Pink Floyd’s Live at Pompeii is famous for being the first concert film shot without an audience in attendance. Instead, all four members of the band stood in the center of an ancient Roman amphitheater, wind blowing in their hair, and simply played-- no showmanship or elaborate stage show necessary.
The latest music video from electronic/prog outfit Floating Points instantly reminds us of Live at Pompeii. Filmed without an audience in the middle of the Mojave Desert, where the group composed new music earlier this year, and the camera work and audio production makes it seem live, as opposed to dubbed. It’s just five dudes bent over their instruments, surrounded by otherworldly scenery.
Beyond that, the song in question, “Silurian Blue,” is also very reminiscent of the Floyd. A shimmering bed of gentle synth and flanged-out guitar initially rise up out of the silence, sounding like a miniature version of “Echoes,” and then the drummer strikes up a fill-heavy beat that’s straight out of Nick Mason’s playbook.
Reaching a climax around two minutes in, the band meanders around, letting it build for what seems like an endless amount of time, before finally bringing it back down to a tranquil hum. The conclusion of the nearly seven-minute-long song is where the Floyd comparison really comes to life, when an organ propels us through a jazz groove wherein the drums are just as expressive as the other instruments, a la “The Great Gig in the Sky.”
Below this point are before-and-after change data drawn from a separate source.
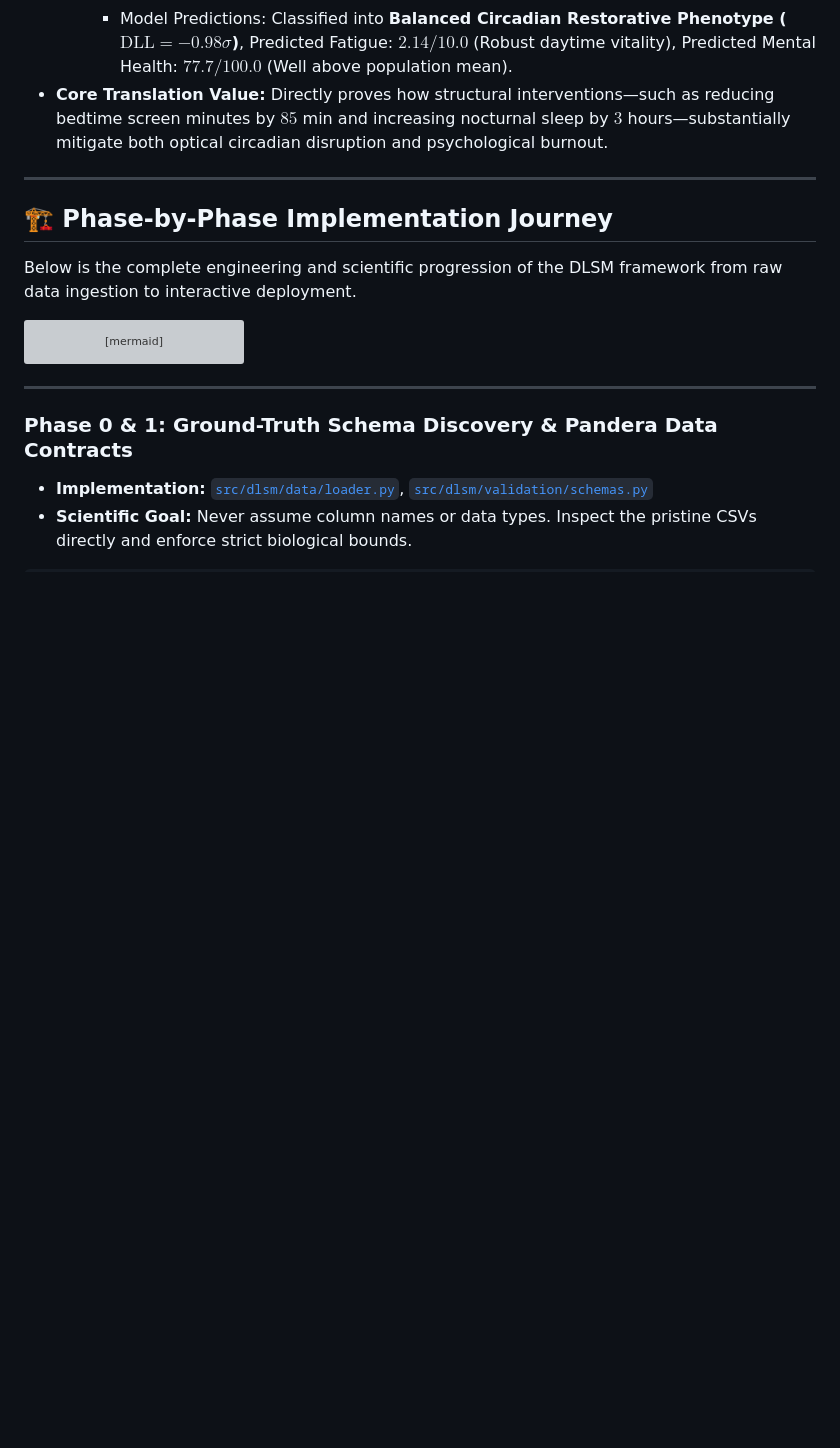
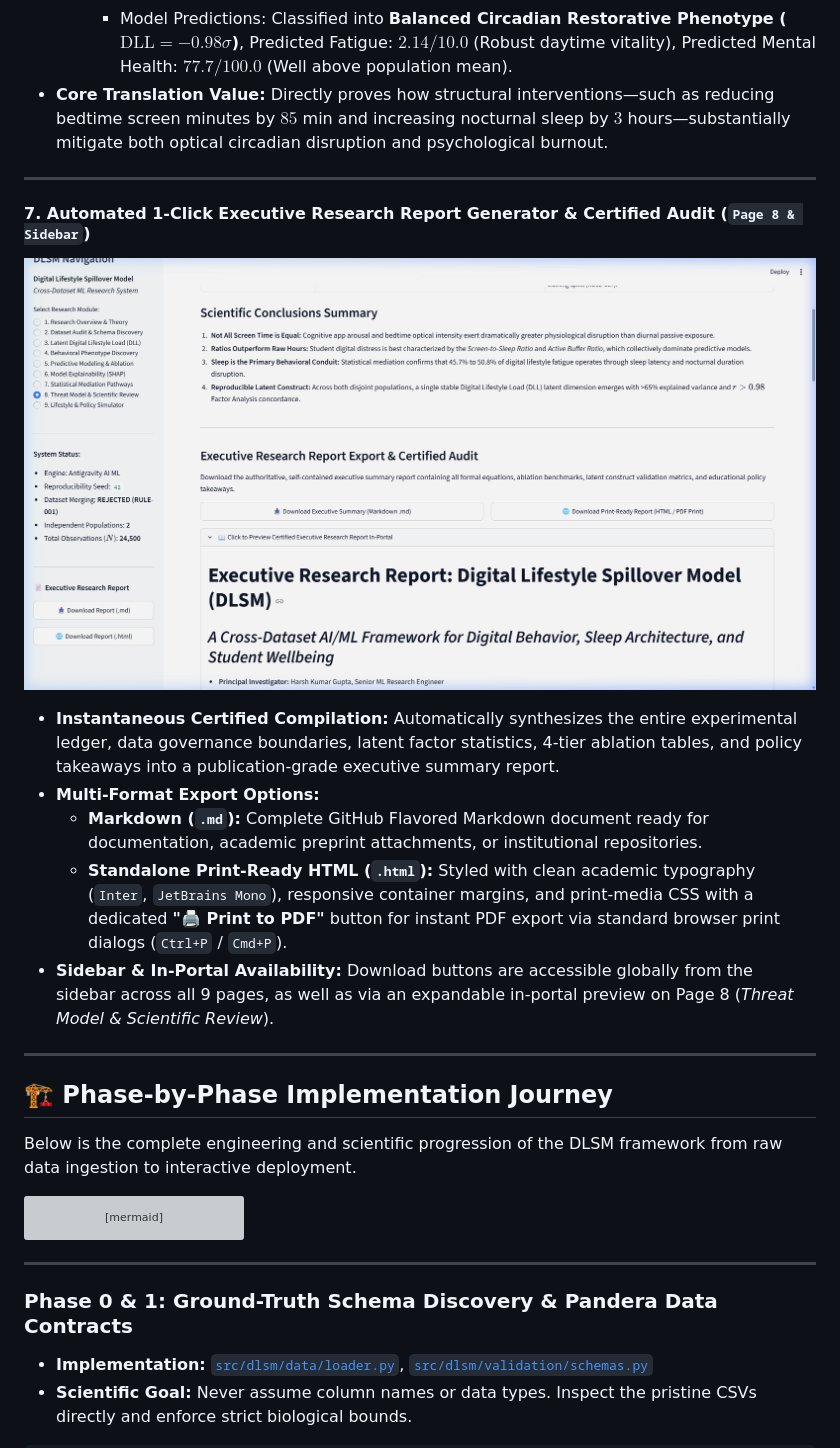
Before and after one commit to HarshkumarG007/DLSM, a Markdown page: README.md, the part around the change. Rendered like a GitHub page; pictures changed too: docs/images/07_executive_report_export.png (added); blank space fills up the shorter version; grey boxes are pictures that could not be loaded.

Commit message:
feat(report): add 1-click executive research report generator (Markdown/HTML), unit test, and embedded showcase screenshot

```diff
--- a/README.md
+++ b/README.md
@@ -210,6 +210,17 @@ A complete browser interaction session was recorded during automated verificatio
     - Derived Ratios: **$\text{TDH} = 5.0$ hrs/day** ($-52.4\%$), **$\text{BII} = 5.2$** ($-94.4\%$ photon dose reduction), **$\text{SSR} = 0.64$** (Healthy Balance), **$\text{ABR} = 0.30$** (Strong Active Buffer).
     - Model Predictions: Classified into **Balanced Circadian Restorative Phenotype ($\text{DLL} = -0.98\sigma$)**, Predicted Fatigue: **$2.14 / 10.0$** (Robust daytime vitality), Predicted Mental Health: **$77.7 / 100.0$** (Well above population mean).
 - **Core Translation Value:** Directly proves how structural interventions—such as reducing bedtime screen minutes by $85$ min and increasing nocturnal sleep by $3$ hours—substantially mitigate both optical circadian disruption and psychological burnout.
+
+---
+
+#### 7. Automated 1-Click Executive Research Report Generator & Certified Audit (`Page 8 & Sidebar`)
+![07 Executive Report Export](docs/images/07_executive_report_export.png)
+
+- **Instantaneous Certified Compilation:** Automatically synthesizes the entire experimental ledger, data governance boundaries, latent factor statistics, 4-tier ablation tables, and policy takeaways into a publication-grade executive summary report.
+- **Multi-Format Export Options:**
+  - **Markdown (`.md`):** Complete GitHub Flavored Markdown document ready for documentation, academic preprint attachments, or institutional repositories.
+  - **Standalone Print-Ready HTML (`.html`):** Styled with clean academic typography (`Inter`, `JetBrains Mono`), responsive container margins, and print-media CSS with a dedicated **"🖨️ Print to PDF"** button for instant PDF export via standard browser print dialogs (`Ctrl+P` / `Cmd+P`).
+- **Sidebar & In-Portal Availability:** Download buttons are accessible globally from the sidebar across all 9 pages, as well as via an expandable in-portal preview on Page 8 (*Threat Model & Scientific Review*).
 
 ---
 
```
Also changed, not shown: 4 other files.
Don’t get us wrong, Floating Points have plenty more to offer than spot-on Pink Floyd tributes. Their 2015 album Elaenia explores glitchy electronica, ambient music, and even modal jazz much more than the Floyd ever did, making for an eclectic-but-smooth-flowing listen. But this time around, they’re able to offer an update on the classic band’s sound that arguably no one else in music could pull off better.